*Task description*:
Among the lines below, tally those that contain "sourcePoint" and respond with the total only.

*Records from a data source*:
== Segment start ==
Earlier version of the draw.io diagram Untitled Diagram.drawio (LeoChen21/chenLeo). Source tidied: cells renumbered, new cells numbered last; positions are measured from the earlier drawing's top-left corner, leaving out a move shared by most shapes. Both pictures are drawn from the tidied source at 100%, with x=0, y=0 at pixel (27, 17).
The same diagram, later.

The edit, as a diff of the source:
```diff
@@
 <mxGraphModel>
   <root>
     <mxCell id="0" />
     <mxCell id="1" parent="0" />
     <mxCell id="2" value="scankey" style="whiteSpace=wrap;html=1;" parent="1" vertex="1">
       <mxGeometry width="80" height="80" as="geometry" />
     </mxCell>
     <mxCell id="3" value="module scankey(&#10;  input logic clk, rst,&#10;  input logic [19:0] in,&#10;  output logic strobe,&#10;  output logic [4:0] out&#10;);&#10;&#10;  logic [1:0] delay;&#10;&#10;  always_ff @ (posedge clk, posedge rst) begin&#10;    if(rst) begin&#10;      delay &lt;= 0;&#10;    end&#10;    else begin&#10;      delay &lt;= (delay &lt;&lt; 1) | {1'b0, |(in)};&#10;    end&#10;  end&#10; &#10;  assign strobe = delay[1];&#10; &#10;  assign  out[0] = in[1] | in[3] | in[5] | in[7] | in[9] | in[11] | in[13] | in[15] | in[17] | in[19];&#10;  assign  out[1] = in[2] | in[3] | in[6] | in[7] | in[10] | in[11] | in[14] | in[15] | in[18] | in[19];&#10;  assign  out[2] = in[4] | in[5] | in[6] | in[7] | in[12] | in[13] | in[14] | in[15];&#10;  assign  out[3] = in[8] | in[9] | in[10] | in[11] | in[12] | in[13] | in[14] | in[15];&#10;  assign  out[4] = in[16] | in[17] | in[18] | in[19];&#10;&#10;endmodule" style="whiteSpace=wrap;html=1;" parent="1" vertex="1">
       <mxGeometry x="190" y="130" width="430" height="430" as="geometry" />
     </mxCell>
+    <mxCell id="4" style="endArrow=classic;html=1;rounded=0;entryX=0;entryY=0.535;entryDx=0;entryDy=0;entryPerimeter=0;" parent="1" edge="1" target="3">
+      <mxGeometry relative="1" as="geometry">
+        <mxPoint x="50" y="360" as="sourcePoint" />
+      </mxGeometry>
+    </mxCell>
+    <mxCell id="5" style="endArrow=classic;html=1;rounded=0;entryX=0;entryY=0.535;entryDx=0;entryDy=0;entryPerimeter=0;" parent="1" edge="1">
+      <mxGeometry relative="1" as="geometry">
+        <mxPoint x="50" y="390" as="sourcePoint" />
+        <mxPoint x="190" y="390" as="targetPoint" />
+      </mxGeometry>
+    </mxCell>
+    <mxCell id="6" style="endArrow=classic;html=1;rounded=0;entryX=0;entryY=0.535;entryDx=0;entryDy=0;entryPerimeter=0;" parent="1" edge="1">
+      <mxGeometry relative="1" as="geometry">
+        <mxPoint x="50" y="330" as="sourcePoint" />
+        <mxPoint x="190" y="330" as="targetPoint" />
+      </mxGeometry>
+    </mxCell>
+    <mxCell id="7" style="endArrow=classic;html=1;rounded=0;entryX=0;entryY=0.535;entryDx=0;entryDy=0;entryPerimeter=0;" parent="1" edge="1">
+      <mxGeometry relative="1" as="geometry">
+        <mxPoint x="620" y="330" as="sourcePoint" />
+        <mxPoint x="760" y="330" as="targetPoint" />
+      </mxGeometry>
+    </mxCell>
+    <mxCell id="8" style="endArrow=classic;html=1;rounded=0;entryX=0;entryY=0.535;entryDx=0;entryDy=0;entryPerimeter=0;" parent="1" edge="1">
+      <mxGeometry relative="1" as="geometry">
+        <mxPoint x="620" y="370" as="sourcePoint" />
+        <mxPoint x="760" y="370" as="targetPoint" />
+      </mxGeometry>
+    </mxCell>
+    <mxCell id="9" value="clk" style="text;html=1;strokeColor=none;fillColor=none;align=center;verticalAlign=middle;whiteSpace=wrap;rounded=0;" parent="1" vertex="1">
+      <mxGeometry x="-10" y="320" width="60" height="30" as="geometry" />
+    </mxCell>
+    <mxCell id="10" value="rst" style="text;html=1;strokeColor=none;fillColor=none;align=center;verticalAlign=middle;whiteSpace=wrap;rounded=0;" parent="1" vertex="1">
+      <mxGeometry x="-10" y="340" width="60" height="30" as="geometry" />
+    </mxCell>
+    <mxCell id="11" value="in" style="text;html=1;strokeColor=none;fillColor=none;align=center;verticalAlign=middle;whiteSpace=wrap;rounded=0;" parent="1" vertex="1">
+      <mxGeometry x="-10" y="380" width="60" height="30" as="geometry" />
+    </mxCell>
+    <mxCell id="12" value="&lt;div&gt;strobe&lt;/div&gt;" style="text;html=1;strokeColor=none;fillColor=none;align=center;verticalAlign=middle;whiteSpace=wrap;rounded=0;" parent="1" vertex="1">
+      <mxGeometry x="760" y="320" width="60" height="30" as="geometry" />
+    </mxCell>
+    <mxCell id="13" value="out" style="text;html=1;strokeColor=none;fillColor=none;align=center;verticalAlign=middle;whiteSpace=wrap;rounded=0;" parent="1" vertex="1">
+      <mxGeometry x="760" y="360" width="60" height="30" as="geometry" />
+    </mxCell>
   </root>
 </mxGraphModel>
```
== Segment end ==
*Output of the exercise*:
5